Recorded information -
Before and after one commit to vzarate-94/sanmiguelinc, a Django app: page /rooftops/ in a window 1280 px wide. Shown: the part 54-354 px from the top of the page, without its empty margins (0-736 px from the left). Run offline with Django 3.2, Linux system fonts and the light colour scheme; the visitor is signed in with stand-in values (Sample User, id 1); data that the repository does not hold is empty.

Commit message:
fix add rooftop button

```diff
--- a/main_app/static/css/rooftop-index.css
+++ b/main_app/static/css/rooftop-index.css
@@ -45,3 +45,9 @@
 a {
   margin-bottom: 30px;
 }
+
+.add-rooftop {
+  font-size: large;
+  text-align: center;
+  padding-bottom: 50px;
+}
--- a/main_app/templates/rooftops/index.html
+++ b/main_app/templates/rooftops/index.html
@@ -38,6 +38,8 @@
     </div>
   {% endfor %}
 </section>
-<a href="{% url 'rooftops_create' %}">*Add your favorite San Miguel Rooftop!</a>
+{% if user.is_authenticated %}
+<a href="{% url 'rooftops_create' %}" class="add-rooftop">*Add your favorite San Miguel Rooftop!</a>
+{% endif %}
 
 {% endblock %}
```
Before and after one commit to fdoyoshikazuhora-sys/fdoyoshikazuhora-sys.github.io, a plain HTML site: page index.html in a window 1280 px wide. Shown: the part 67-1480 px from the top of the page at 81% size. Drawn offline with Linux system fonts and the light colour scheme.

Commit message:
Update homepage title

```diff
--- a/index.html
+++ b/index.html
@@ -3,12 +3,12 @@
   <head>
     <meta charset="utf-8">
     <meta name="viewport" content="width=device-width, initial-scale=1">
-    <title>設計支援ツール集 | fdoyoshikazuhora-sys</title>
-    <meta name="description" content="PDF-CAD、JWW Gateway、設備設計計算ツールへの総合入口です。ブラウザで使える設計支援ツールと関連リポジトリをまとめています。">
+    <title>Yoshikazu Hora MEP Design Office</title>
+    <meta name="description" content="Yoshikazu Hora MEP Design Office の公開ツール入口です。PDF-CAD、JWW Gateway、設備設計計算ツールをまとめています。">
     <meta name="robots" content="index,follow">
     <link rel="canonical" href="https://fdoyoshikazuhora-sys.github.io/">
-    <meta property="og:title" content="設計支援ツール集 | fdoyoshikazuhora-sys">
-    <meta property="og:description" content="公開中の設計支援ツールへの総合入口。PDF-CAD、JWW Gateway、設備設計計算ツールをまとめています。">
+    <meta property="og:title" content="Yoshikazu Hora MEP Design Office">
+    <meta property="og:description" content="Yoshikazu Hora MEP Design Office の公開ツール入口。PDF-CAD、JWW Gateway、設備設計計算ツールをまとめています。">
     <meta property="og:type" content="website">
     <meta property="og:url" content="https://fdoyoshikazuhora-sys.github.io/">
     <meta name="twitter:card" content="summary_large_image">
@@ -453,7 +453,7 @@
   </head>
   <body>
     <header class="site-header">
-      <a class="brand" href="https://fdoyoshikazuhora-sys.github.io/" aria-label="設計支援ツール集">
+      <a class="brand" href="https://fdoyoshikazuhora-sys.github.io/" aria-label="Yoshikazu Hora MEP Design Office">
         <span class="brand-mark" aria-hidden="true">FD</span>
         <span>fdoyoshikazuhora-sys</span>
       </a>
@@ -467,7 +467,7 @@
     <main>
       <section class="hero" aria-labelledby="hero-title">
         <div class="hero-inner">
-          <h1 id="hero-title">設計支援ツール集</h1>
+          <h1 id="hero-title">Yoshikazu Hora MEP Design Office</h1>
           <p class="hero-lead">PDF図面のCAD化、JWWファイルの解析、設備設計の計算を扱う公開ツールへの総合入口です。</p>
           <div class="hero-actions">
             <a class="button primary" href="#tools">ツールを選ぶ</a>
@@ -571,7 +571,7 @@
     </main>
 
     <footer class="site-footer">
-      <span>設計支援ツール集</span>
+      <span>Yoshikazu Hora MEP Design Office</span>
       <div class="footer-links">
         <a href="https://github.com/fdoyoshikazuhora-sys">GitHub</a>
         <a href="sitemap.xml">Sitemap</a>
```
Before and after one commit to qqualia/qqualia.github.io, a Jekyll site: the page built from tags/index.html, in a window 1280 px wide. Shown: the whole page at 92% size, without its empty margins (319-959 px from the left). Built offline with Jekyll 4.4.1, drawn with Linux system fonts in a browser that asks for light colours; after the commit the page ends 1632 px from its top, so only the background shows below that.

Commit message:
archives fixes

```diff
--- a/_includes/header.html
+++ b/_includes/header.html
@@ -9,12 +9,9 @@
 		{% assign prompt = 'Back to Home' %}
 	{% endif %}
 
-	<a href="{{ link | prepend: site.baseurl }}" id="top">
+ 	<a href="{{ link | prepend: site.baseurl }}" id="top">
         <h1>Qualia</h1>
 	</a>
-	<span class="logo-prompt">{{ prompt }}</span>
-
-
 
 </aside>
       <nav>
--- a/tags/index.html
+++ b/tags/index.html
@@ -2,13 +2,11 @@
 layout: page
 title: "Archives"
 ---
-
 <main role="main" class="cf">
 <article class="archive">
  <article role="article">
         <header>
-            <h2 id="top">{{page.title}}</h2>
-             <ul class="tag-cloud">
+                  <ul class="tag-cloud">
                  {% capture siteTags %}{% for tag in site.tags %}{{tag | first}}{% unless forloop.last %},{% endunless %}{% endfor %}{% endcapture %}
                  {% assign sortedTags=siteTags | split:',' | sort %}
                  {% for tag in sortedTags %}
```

Exercise description -
The answer should be the full listing, repeated without any change.

Reply -
Before and after one commit to vzarate-94/sanmiguelinc, a Django app: page /rooftops/ in a window 1280 px wide. Shown: the part 54-354 px from the top of the page, without its empty margins (0-736 px from the left). Run offline with Django 3.2, Linux system fonts and the light colour scheme; the visitor is signed in with stand-in values (Sample User, id 1); data that the repository does not hold is empty.

Commit message:
fix add rooftop button

```diff
--- a/main_app/static/css/rooftop-index.css
+++ b/main_app/static/css/rooftop-index.css
@@ -45,3 +45,9 @@
 a {
   margin-bottom: 30px;
 }
+
+.add-rooftop {
+  font-size: large;
+  text-align: center;
+  padding-bottom: 50px;
+}
--- a/main_app/templates/rooftops/index.html
+++ b/main_app/templates/rooftops/index.html
@@ -38,6 +38,8 @@
     </div>
   {% endfor %}
 </section>
-<a href="{% url 'rooftops_create' %}">*Add your favorite San Miguel Rooftop!</a>
+{% if user.is_authenticated %}
+<a href="{% url 'rooftops_create' %}" class="add-rooftop">*Add your favorite San Miguel Rooftop!</a>
+{% endif %}
 
 {% endblock %}
```
Before and after one commit to fdoyoshikazuhora-sys/fdoyoshikazuhora-sys.github.io, a plain HTML site: page index.html in a window 1280 px wide. Shown: the part 67-1480 px from the top of the page at 81% size. Drawn offline with Linux system fonts and the light colour scheme.

Commit message:
Update homepage title

```diff
--- a/index.html
+++ b/index.html
@@ -3,12 +3,12 @@
   <head>
     <meta charset="utf-8">
     <meta name="viewport" content="width=device-width, initial-scale=1">
-    <title>設計支援ツール集 | fdoyoshikazuhora-sys</title>
-    <meta name="description" content="PDF-CAD、JWW Gateway、設備設計計算ツールへの総合入口です。ブラウザで使える設計支援ツールと関連リポジトリをまとめています。">
+    <title>Yoshikazu Hora MEP Design Office</title>
+    <meta name="description" content="Yoshikazu Hora MEP Design Office の公開ツール入口です。PDF-CAD、JWW Gateway、設備設計計算ツールをまとめています。">
     <meta name="robots" content="index,follow">
     <link rel="canonical" href="https://fdoyoshikazuhora-sys.github.io/">
-    <meta property="og:title" content="設計支援ツール集 | fdoyoshikazuhora-sys">
-    <meta property="og:description" content="公開中の設計支援ツールへの総合入口。PDF-CAD、JWW Gateway、設備設計計算ツールをまとめています。">
+    <meta property="og:title" content="Yoshikazu Hora MEP Design Office">
+    <meta property="og:description" content="Yoshikazu Hora MEP Design Office の公開ツール入口。PDF-CAD、JWW Gateway、設備設計計算ツールをまとめています。">
     <meta property="og:type" content="website">
     <meta property="og:url" content="https://fdoyoshikazuhora-sys.github.io/">
     <meta name="twitter:card" content="summary_large_image">
@@ -453,7 +453,7 @@
   </head>
   <body>
     <header class="site-header">
-      <a class="brand" href="https://fdoyoshikazuhora-sys.github.io/" aria-label="設計支援ツール集">
+      <a class="brand" href="https://fdoyoshikazuhora-sys.github.io/" aria-label="Yoshikazu Hora MEP Design Office">
         <span class="brand-mark" aria-hidden="true">FD</span>
         <span>fdoyoshikazuhora-sys</span>
       </a>
@@ -467,7 +467,7 @@
     <main>
       <section class="hero" aria-labelledby="hero-title">
         <div class="hero-inner">
-          <h1 id="hero-title">設計支援ツール集</h1>
+          <h1 id="hero-title">Yoshikazu Hora MEP Design Office</h1>
           <p class="hero-lead">PDF図面のCAD化、JWWファイルの解析、設備設計の計算を扱う公開ツールへの総合入口です。</p>
           <div class="hero-actions">
             <a class="button primary" href="#tools">ツールを選ぶ</a>
@@ -571,7 +571,7 @@
     </main>
 
     <footer class="site-footer">
-      <span>設計支援ツール集</span>
+      <span>Yoshikazu Hora MEP Design Office</span>
       <div class="footer-links">
         <a href="https://github.com/fdoyoshikazuhora-sys">GitHub</a>
         <a href="sitemap.xml">Sitemap</a>
```
Before and after one commit to qqualia/qqualia.github.io, a Jekyll site: the page built from tags/index.html, in a window 1280 px wide. Shown: the whole page at 92% size, without its empty margins (319-959 px from the left). Built offline with Jekyll 4.4.1, drawn with Linux system fonts in a browser that asks for light colours; after the commit the page ends 1632 px from its top, so only the background shows below that.

Commit message:
archives fixes

```diff
--- a/_includes/header.html
+++ b/_includes/header.html
@@ -9,12 +9,9 @@
 		{% assign prompt = 'Back to Home' %}
 	{% endif %}
 
-	<a href="{{ link | prepend: site.baseurl }}" id="top">
+ 	<a href="{{ link | prepend: site.baseurl }}" id="top">
         <h1>Qualia</h1>
 	</a>
-	<span class="logo-prompt">{{ prompt }}</span>
-
-
 
 </aside>
       <nav>
--- a/tags/index.html
+++ b/tags/index.html
@@ -2,13 +2,11 @@
 layout: page
 title: "Archives"
 ---
-
 <main role="main" class="cf">
 <article class="archive">
  <article role="article">
         <header>
-            <h2 id="top">{{page.title}}</h2>
-             <ul class="tag-cloud">
+                  <ul class="tag-cloud">
                  {% capture siteTags %}{% for tag in site.tags %}{{tag | first}}{% unless forloop.last %},{% endunless %}{% endfor %}{% endcapture %}
                  {% assign sortedTags=siteTags | split:',' | sort %}
                  {% for tag in sortedTags %}
```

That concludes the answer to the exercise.